An electric chainsaws, as the name implies, relies on electricity instead of gas to power its motor and allow the chain to rotate. Chainsaws are quite useful for trimming tree branches, lumberjacking and many home construction projects that involve wood. Chainsaws can be very hazardous if they are used improperly, and severe injury can result. As a result, an electric chainsaw needs to be examined thoroughly in the event of any mechanical malfunction before it is used again. Troubleshooting an electric chainsaw requires some diligence.
If the chainsaw is not working properly, charge the battery. If it has a battery, but the chainsaw still does not operate properly, the battery may be faulty and needs to be replaced. If it does not start even with the chainsaw plugged into the battery, the battery is not likely the culprit.
If the chainsaw still won't start and the battery looks healthy, replace the chainsaw's motor.
If the chain is dull and not cutting properly, replace the chain. Soak the new chain in SAE lubricant for at least 6 hours before installing it on the saw. Tensioning is recommended according to the saw's instructions, but the chain will most likely be stretched in the first 30 minutes of operation. Double check the tension after light use to ensure the new chain is properly adjusted.
Check the guide plate when replacing the chain. A damaged guide plate will wear out the chain quickly. Before putting a new chain on the saw, replace the guide plate if it looks warped or worn.
Make sure the chain and chainsaw components are properly lubricated. A dry chainsaw may not operate properly and may be louder than an oiled saw. A dry saw may also begin to smoke, a sure sign that it needs to be oiled. The incorrect type of oil can also damage the saw components.

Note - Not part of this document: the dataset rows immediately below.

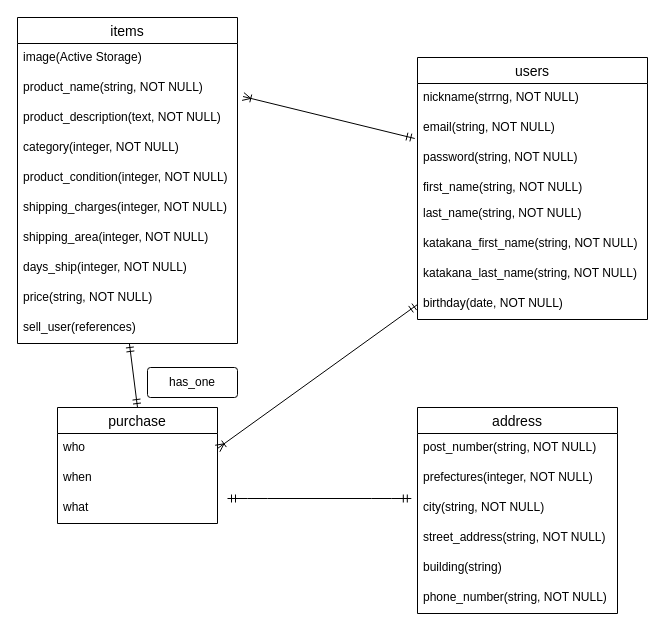
Above: furima.dio in NaaaRiii/furima-31135 (draw.io), before the change. Source tidied: cells renumbered, new cells numbered last; positions are measured from the earlier drawing's top-left corner, leaving out a move shared by most shapes. Both pictures are drawn from the tidied source at 100%, with x=0, y=0 at pixel (17, 17).
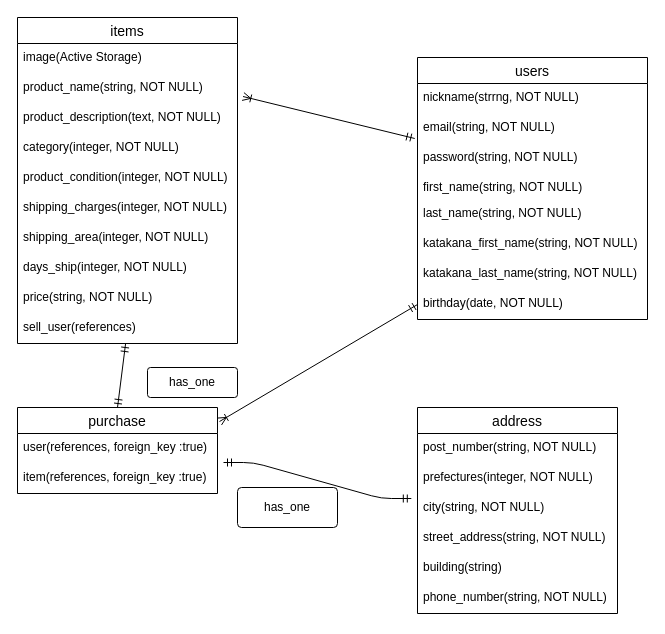
Above is the later version.

Commit message (it also covers changes not shown here):
has_oneの関係性と外部キー

Unchanged cells that the change refers to:
```xml
<mxCell id="10" value="birthday(date, NOT NULL)" style="text;strokeColor=none;fillColor=none;spacingLeft=4;spacingRight=4;overflow=hidden;points=[[0,0.5],[1,0.5]];portConstraint=eastwest;fontSize=12;" parent="2" vertex="1">
  <mxGeometry y="232" width="230" height="30" as="geometry" />
</mxCell>
<mxCell id="31" value="city(string, NOT NULL)" style="text;strokeColor=none;fillColor=none;spacingLeft=4;spacingRight=4;overflow=hidden;points=[[0,0.5],[1,0.5]];portConstraint=eastwest;fontSize=12;" parent="28" vertex="1">
  <mxGeometry y="86" width="200" height="30" as="geometry" />
</mxCell>
```

What changed in the source:
```diff
@@
-    <mxCell id="23" value="purchase" style="swimlane;fontStyle=0;horizontal=1;startSize=26;align=center;fontSize=14;" parent="1" vertex="1">
-      <mxGeometry x="40" y="390" width="160" height="116" as="geometry" />
-    </mxCell>
-    <mxCell id="24" value="who" style="text;strokeColor=none;fillColor=none;spacingLeft=4;spacingRight=4;overflow=hidden;points=[[0,0.5],[1,0.5]];portConstraint=eastwest;fontSize=12;" parent="23" vertex="1">
-      <mxGeometry y="26" width="160" height="30" as="geometry" />
-    </mxCell>
-    <mxCell id="25" value="when" style="text;strokeColor=none;fillColor=none;spacingLeft=4;spacingRight=4;overflow=hidden;points=[[0,0.5],[1,0.5]];portConstraint=eastwest;fontSize=12;" parent="23" vertex="1">
-      <mxGeometry y="56" width="160" height="30" as="geometry" />
-    </mxCell>
-    <mxCell id="26" value="what" style="text;strokeColor=none;fillColor=none;spacingLeft=4;spacingRight=4;overflow=hidden;fontSize=12;" parent="23" vertex="1">
-      <mxGeometry y="86" width="160" height="30" as="geometry" />
-    </mxCell>
@@
-    <mxCell id="35" style="edgeStyle=entityRelationEdgeStyle;fontSize=12;html=1;endArrow=ERmandOne;startArrow=ERmandOne;entryX=-0.031;entryY=0.167;entryDx=0;entryDy=0;entryPerimeter=0;" parent="1" edge="1" target="31">
-      <mxGeometry relative="1" as="geometry">
-        <mxPoint x="210" y="481" as="sourcePoint" />
-      </mxGeometry>
+    <mxCell id="35" style="edgeStyle=entityRelationEdgeStyle;fontSize=12;html=1;endArrow=ERmandOne;startArrow=ERmandOne;entryX=-0.031;entryY=0.167;entryDx=0;entryDy=0;entryPerimeter=0;exitX=1.03;exitY=-0.033;exitDx=0;exitDy=0;exitPerimeter=0;" parent="1" edge="1" source="25" target="31">
+      <mxGeometry relative="1" as="geometry" />
     </mxCell>
-    <mxCell id="36" style="fontSize=12;html=1;endArrow=ERoneToMany;startArrow=ERmandOne;exitX=0;exitY=0.5;exitDx=0;exitDy=0;entryX=1;entryY=0.5;entryDx=0;entryDy=0;" parent="1" edge="1" source="10" target="24">
+    <mxCell id="36" style="fontSize=12;html=1;endArrow=ERoneToMany;startArrow=ERmandOne;exitX=0;exitY=0.5;exitDx=0;exitDy=0;entryX=1.01;entryY=0.163;entryDx=0;entryDy=0;entryPerimeter=0;" parent="1" edge="1" source="10" target="23">
       <mxGeometry relative="1" as="geometry" />
     </mxCell>
@@
+    <mxCell id="23" value="purchase" style="swimlane;fontStyle=0;horizontal=1;startSize=26;align=center;fontSize=14;" parent="1" vertex="1">
+      <mxGeometry y="390" width="200" height="86" as="geometry" />
+    </mxCell>
+    <mxCell id="24" value="user(references, foreign_key :true)" style="text;strokeColor=none;fillColor=none;spacingLeft=4;spacingRight=4;overflow=hidden;points=[[0,0.5],[1,0.5]];portConstraint=eastwest;fontSize=12;" parent="23" vertex="1">
+      <mxGeometry y="26" width="200" height="30" as="geometry" />
+    </mxCell>
+    <mxCell id="25" value="item(references, foreign_key :true)" style="text;strokeColor=none;fillColor=none;spacingLeft=4;spacingRight=4;overflow=hidden;points=[[0,0.5],[1,0.5]];portConstraint=eastwest;fontSize=12;" parent="23" vertex="1">
+      <mxGeometry y="56" width="200" height="30" as="geometry" />
+    </mxCell>
+    <mxCell id="38" value="has_one" style="rounded=1;arcSize=10;whiteSpace=wrap;html=1;align=center;" parent="1" vertex="1">
+      <mxGeometry x="220" y="470" width="100" height="40" as="geometry" />
+    </mxCell>
```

If your chainsaw has a chain oiler, fill it up. It automatically keeps the chain lubricated during operation, but it needs to be checked frequently to make sure there is proper oil in it.